Palfrey House slowly rolls into its new location on Hammond Street

The 162-year-old, 200-ton Palfrey House was hoisted onto a hydraulic system and pulled to its new location on Hammond St. atop a five-story underground parking garage.
The 162-year-old, 200-ton Palfrey House was hoisted onto a hydraulic system and pulled to its new location on Hammond St. atop a five-story underground parking garage.
By Elena Sorokin, Contributing Writer

After sitting sadly for 11 months in the corner of a Divinity School parking lot, the elegant, 162-year-old Palfrey House was again the center of attention as it rolled to its permanent home on Hammond Street this weekend.

To pave the way for an underground parking lot, the house—built by the first dean of the Divinity School and acquired by Harvard in 1916—was hauled from its original location and stuck behind Conant Hall on Oxford Street.

Once the roof of the underground garage was complete, the time was right to give Palfrey House a real home.

Light rain fell on the crew of 15 construction workers Saturday who maneuvered the 200-ton house with a hydraulic system and giant sets of wheels that resembled aircraft landing gear.

Passers-by, catching a glimpse of a 6,000-square-foot structure inching across the parking lot, stopped and looked on, often at a loss for words.

Taking a break to sip coffee from the back of a pick-up truck, construction workers snapped pictures and one man even whipped out his video camera.

About 20 local residents braved Saturday’s bleak weather to watch the spectacle.

One elderly gentleman in pink trousers who refused to identify himself asked if the building was lost. He seemed pleased to learn that it was actually going home.

“I hope they’re obeying the speed limit,” he commented, as construction workers began a complicated set of turns to parallel-park the Greek revival next to its new foundation.

Palfrey House will be settled on top of a five-story underground parking garage, which is scheduled to be finished at the end of next year.

At 7 a.m., construction workers and professional movers from Northeast Construction Company arrived on the scene. By 8:30, the house had been eased onto a 50-ton hydraulic system and was making its way north to the cranking of pulleys and the sputtering of tractors.

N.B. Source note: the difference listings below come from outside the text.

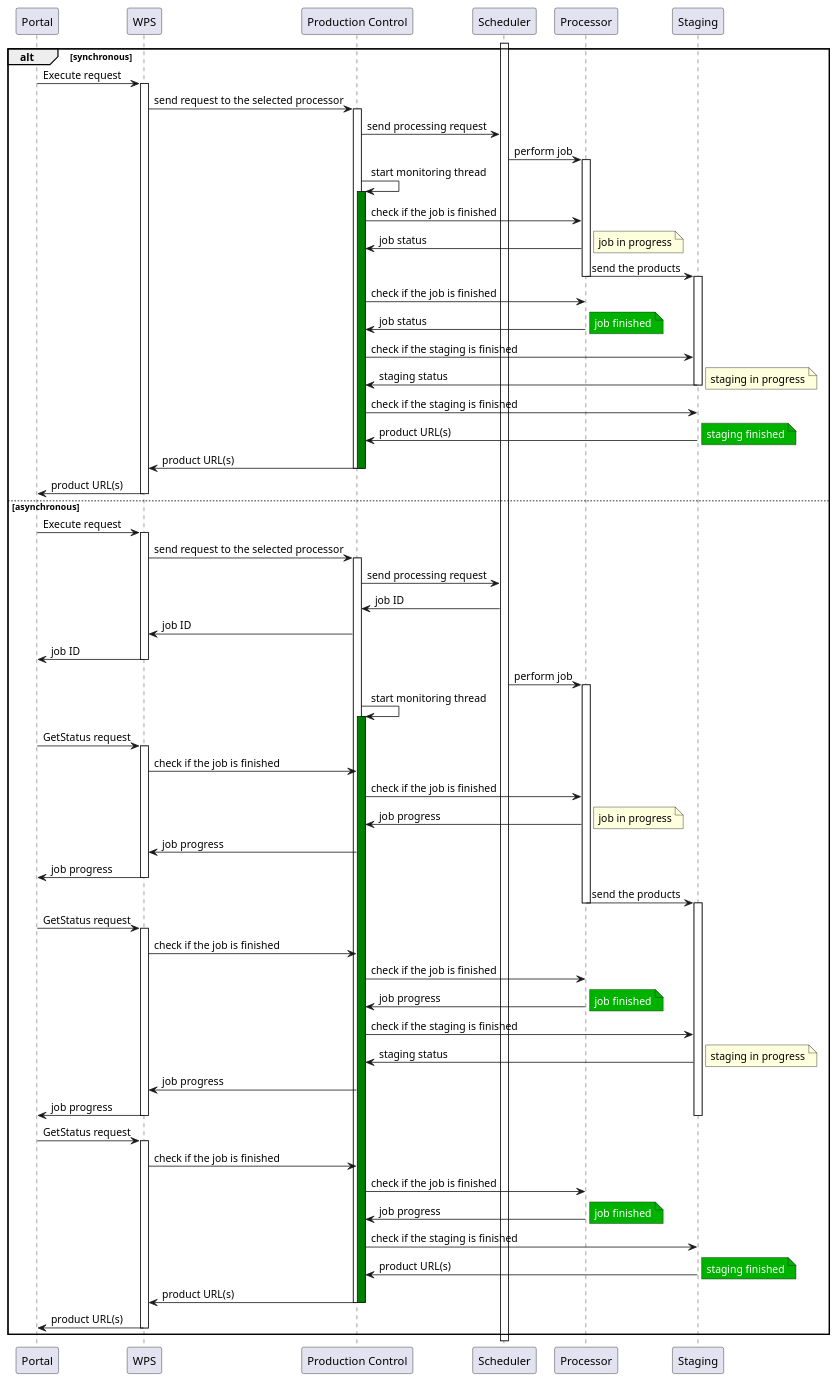
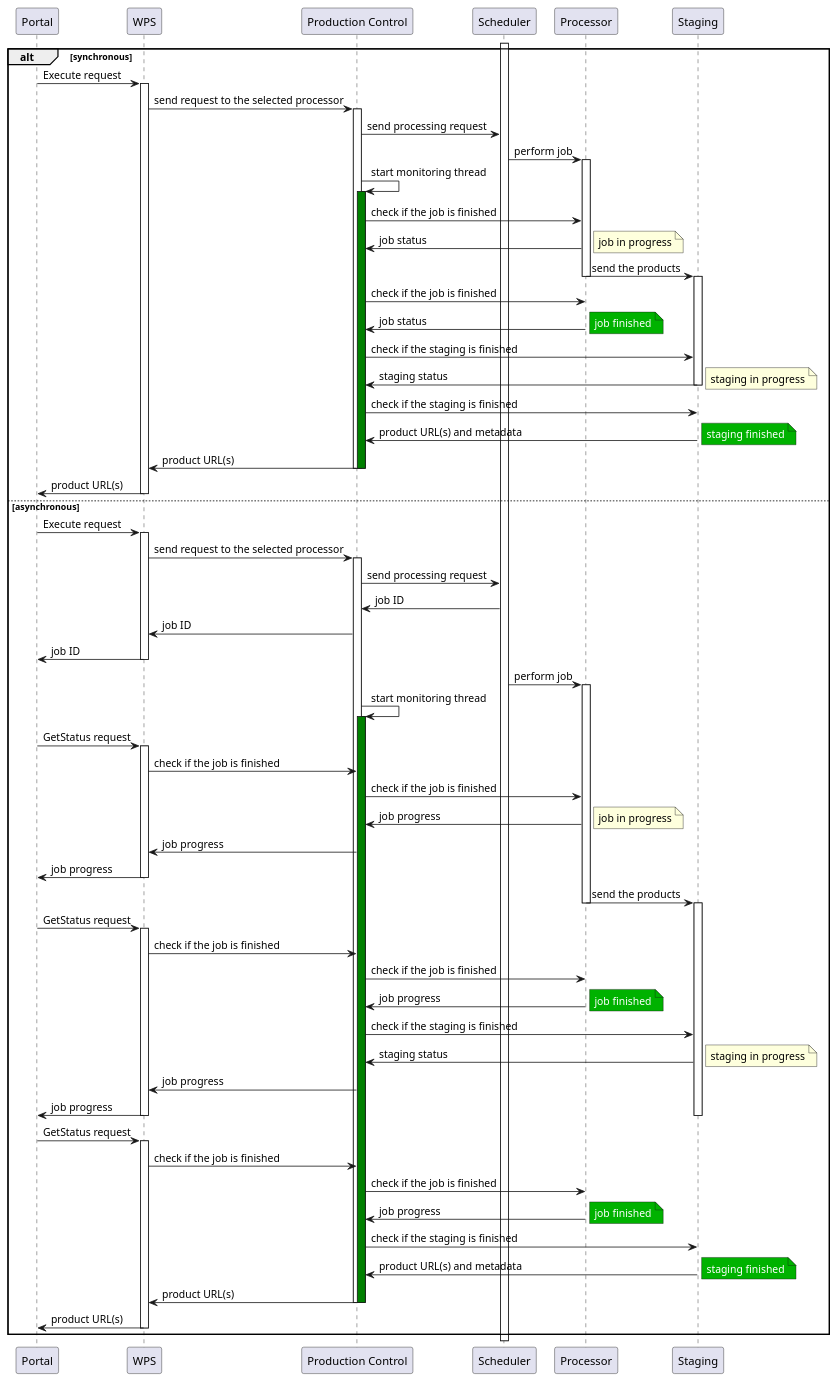
The second of 3 diagrams in source/design/UC02.rst (urban-tep/DDF-SDD), drawn with PlantUML before and after one commit. The commit also changed other lines of this file, not shown here.

Commit message:
Added product registration sequence diagram in UC02

```diff
--- a/source/design/UC02.rst
+++ b/source/design/UC02.rst
@@ -117,7 +115,7 @@
 	  deactivate Staging
 	  
 	  PC -> Staging : check if the staging is finished
-	  Staging -> PC : product URL(s)
+	  Staging -> PC : product URL(s) and metadata
 	  note right #00B200 : <color:white>staging finished</color>
 	  
 	  PC -> WPS : product URL(s)
@@ -187,7 +185,7 @@
 	  Processor -> PC : job progress
 	  note right #00B200 : <color:white>job finished</color>
 	  PC -> Staging : check if the staging is finished
-	  Staging -> PC : product URL(s)
+	  Staging -> PC : product URL(s) and metadata
 	  note right #00B200 : <color:white>staging finished</color>
 	  PC -> WPS : product URL(s)
 	  deactivate PC
```
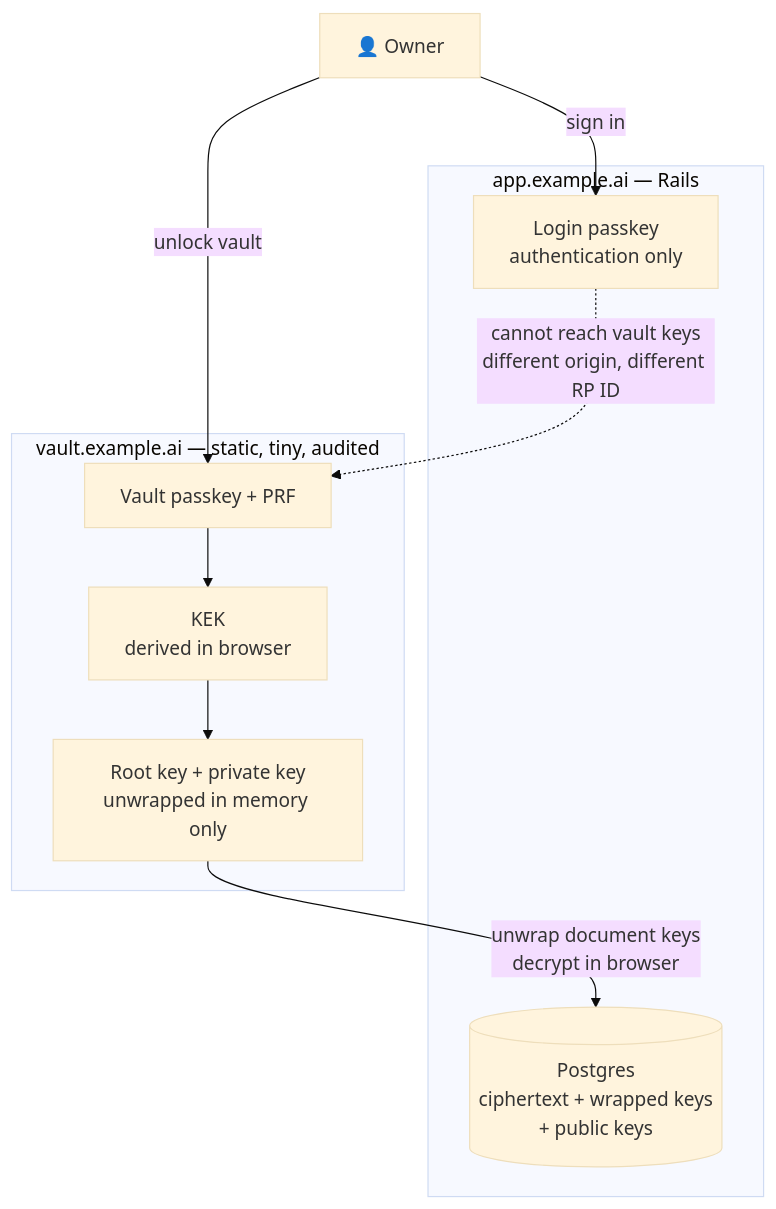
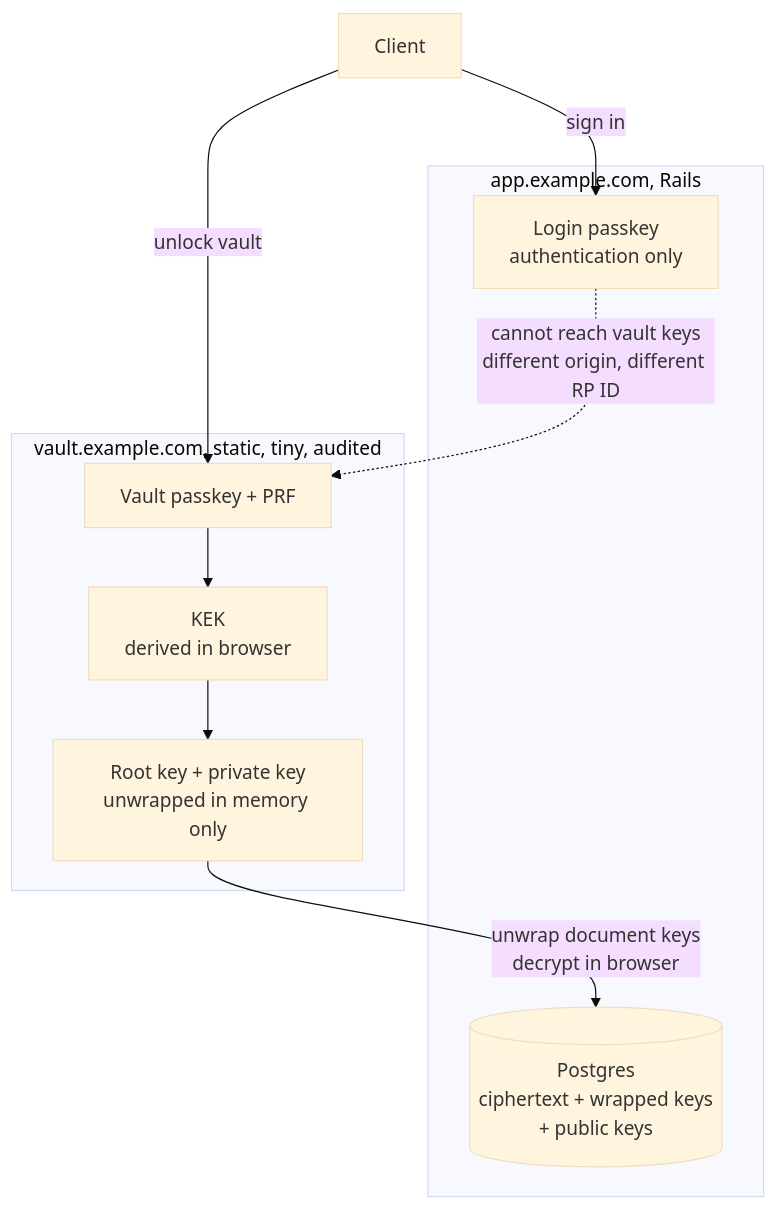
The sixth of 16 diagrams in src/content/blog/2026-11-12--sharing-encrypted-documents-without-trusting-your-server.md (kigster/kigre-astro), drawn with Mermaid (base theme) before and after one commit. The commit also changed other lines of this file and 4 other files, not shown here.

````diff
--- a/src/content/blog/2026-11-12--sharing-encrypted-documents-without-trusting-your-server.md
+++ b/src/content/blog/2026-11-12--sharing-encrypted-documents-without-trusting-your-server.md
@@ -240,19 +292,19 @@
 ```mermaid
 flowchart TD
-    U["👤 Owner"]
-    subgraph APP["app.example.ai — Rails"]
+    U["Client"]
+    subgraph APP["app.example.com, Rails"]
         LP["Login passkey<br/>authentication only"]
         DB[("Postgres<br/>ciphertext + wrapped keys<br/>+ public keys")]
     end
-    subgraph VAULT["vault.example.ai — static, tiny, audited"]
+    subgraph VAULT["vault.example.com, static, tiny, audited"]
         VP["Vault passkey + PRF"]
         KEK["KEK<br/>derived in browser"]
         PRIV["Root key + private key<br/>unwrapped in memory only"]
         VP --> KEK --> PRIV
     end
 
     U -->|"sign in"| LP
     U -->|"unlock vault"| VP
     PRIV -->|"unwrap document keys<br/>decrypt in browser"| DB
     LP -.->|"cannot reach vault keys<br/>different origin, different RP ID"| VP
 ```
````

By 1 p.m., the house was preparing to make a sharp left turn that would leave it facing its new neighbors on Hammond Street.

For Eddy N. Couturier, who founded Northeast Building Movers in 1983, this was a typical day’s work.

Couturier has moved between 1,000 and 1,500 buildings over the course of his career. A recent job involved raising a 400-ton brick building up one floor to make room for a ground-level shopping center.

Couturier, clad in jeans, workboots, and a white hardhat, could be seen underneath Palfrey House directing his team, which skillfully engineered each turn.

Site manager Steve Masiello, who stepped back to survey the house as it inched across the parking lot, said this job was relatively simple, as the house was in good repair. Only its chimney needed to be supported during the move.

Guiding the house down a massive ramp which dropped five feet was a more serious concern.

“We’re not only guided by experience, but also gut instinct,” said construction Project Manager Chris Semlies.

Residents watched the show unfold with a mixture of suspense and satisfaction.

Richard Silver, who has lived on Hammond Street for 25 years, said he is pleased that Palfrey House is finally settling down.

He anticipates a return to normal life, without the “noise, dust and construction” of the underground parking garage that has made his house vibrate off-and-on for over a year.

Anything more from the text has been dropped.